>>>
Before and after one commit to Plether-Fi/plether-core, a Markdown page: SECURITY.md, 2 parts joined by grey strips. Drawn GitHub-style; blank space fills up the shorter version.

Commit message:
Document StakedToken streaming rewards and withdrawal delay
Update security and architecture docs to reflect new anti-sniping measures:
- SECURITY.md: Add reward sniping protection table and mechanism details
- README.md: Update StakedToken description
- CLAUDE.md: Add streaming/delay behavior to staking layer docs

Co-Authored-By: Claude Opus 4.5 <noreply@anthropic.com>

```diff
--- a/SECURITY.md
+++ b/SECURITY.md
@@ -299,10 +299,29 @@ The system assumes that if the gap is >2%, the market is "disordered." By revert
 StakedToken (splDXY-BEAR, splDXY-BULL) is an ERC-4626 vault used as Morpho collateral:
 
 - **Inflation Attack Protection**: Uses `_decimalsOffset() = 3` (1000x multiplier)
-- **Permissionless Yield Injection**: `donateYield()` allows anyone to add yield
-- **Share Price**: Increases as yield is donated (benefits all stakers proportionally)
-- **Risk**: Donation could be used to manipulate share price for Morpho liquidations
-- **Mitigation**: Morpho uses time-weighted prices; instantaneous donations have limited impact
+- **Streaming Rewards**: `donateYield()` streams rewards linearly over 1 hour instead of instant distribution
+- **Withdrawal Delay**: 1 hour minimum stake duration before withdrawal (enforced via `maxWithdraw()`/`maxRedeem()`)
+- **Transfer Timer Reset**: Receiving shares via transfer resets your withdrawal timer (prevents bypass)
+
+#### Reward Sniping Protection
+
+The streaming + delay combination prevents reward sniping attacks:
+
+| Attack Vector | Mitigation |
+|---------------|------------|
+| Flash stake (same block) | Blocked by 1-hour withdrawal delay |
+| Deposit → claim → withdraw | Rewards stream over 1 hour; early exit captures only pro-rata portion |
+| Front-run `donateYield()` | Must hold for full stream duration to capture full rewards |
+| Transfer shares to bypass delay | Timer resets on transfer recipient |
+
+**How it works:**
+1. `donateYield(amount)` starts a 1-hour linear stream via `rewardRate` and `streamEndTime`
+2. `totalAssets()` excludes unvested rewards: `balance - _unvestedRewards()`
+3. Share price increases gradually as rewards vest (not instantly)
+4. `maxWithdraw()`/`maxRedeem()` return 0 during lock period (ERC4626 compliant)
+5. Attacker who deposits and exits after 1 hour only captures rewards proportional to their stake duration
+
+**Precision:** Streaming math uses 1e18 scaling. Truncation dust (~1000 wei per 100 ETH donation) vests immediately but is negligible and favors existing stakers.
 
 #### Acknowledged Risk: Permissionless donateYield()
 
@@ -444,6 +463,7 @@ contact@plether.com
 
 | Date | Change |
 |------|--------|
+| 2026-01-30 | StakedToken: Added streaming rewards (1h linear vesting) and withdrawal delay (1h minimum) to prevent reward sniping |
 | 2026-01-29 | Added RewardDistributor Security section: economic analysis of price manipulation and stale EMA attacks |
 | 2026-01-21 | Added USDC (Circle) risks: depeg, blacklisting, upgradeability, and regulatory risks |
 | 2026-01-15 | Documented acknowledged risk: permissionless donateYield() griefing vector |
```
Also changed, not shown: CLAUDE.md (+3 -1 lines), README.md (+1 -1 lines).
<<<
#### [Work order]
Scan the entries above for the string "hour" and copy each line containing it.

#### [Your response]
+- **Streaming Rewards**: `donateYield()` streams rewards linearly over 1 hour instead of instant distribution
+- **Withdrawal Delay**: 1 hour minimum stake duration before withdrawal (enforced via `maxWithdraw()`/`maxRedeem()`)
+| Flash stake (same block) | Blocked by 1-hour withdrawal delay |
+| Deposit → claim → withdraw | Rewards stream over 1 hour; early exit captures only pro-rata portion |
+1. `donateYield(amount)` starts a 1-hour linear stream via `rewardRate` and `streamEndTime`
+5. Attacker who deposits and exits after 1 hour only captures rewards proportional to their stake duration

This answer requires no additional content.